__What needs to be done__.
The result should be every line that contains the word "match", taken from the material.

__Records to use__.
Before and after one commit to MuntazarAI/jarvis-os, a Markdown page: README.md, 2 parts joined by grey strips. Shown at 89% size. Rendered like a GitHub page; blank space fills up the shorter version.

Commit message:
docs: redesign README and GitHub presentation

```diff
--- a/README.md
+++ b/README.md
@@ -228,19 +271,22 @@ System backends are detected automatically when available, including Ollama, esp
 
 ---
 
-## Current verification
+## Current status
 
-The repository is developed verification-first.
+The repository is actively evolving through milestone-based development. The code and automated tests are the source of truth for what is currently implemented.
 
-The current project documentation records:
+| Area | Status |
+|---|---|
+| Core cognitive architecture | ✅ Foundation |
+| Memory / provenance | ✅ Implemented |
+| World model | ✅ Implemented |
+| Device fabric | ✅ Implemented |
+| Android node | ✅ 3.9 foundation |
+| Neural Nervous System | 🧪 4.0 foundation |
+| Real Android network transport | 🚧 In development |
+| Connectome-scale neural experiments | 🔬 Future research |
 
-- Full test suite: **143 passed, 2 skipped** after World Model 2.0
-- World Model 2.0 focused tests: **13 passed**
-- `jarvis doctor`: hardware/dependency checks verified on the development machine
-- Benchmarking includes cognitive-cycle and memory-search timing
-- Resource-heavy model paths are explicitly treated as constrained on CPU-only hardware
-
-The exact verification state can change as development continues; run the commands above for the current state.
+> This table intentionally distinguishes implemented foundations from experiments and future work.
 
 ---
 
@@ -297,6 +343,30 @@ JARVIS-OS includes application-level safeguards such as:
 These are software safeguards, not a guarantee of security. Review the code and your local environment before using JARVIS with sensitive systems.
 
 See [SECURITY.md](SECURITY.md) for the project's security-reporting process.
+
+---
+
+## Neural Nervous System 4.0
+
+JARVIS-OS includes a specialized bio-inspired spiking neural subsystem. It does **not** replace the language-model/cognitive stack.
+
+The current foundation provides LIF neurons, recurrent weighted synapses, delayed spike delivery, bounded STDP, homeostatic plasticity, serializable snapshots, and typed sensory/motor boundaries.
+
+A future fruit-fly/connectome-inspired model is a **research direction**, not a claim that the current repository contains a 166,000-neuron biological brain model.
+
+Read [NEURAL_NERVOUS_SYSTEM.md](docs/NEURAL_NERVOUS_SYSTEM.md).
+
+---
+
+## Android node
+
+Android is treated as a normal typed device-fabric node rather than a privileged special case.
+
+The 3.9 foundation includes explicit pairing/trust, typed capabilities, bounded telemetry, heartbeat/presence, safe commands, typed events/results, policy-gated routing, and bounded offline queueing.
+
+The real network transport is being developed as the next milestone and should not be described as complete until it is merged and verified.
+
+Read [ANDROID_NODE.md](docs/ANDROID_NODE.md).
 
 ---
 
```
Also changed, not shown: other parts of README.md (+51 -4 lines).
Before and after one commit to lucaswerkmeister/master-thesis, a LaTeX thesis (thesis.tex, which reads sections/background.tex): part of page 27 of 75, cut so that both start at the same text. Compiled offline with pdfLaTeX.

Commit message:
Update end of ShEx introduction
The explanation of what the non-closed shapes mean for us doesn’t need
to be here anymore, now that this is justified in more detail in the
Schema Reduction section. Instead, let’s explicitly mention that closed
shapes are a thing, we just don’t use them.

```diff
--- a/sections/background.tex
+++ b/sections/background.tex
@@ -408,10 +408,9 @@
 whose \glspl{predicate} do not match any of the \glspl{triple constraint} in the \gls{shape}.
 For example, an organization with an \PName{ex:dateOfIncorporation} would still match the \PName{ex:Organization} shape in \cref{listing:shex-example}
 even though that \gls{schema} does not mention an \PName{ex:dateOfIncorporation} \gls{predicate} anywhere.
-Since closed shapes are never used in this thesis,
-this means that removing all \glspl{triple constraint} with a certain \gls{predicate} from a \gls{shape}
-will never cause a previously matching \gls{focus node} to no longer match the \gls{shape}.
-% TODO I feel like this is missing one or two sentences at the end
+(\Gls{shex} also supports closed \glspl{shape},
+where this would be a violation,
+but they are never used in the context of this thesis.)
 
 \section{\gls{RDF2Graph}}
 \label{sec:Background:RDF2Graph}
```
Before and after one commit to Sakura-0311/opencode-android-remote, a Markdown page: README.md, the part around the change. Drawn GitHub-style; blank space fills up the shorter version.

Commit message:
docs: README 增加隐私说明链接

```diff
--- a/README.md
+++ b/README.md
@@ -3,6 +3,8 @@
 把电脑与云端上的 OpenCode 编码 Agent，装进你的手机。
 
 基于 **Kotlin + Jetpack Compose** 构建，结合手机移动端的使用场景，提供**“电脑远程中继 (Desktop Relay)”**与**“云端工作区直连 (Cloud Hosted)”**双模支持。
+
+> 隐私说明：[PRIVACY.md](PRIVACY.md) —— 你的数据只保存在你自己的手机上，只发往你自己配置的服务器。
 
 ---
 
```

__Reply__.
 whose \glspl{predicate} do not match any of the \glspl{triple constraint} in the \gls{shape}.
 For example, an organization with an \PName{ex:dateOfIncorporation} would still match the \PName{ex:Organization} shape in \cref{listing:shex-example}
-will never cause a previously matching \gls{focus node} to no longer match the \gls{shape}.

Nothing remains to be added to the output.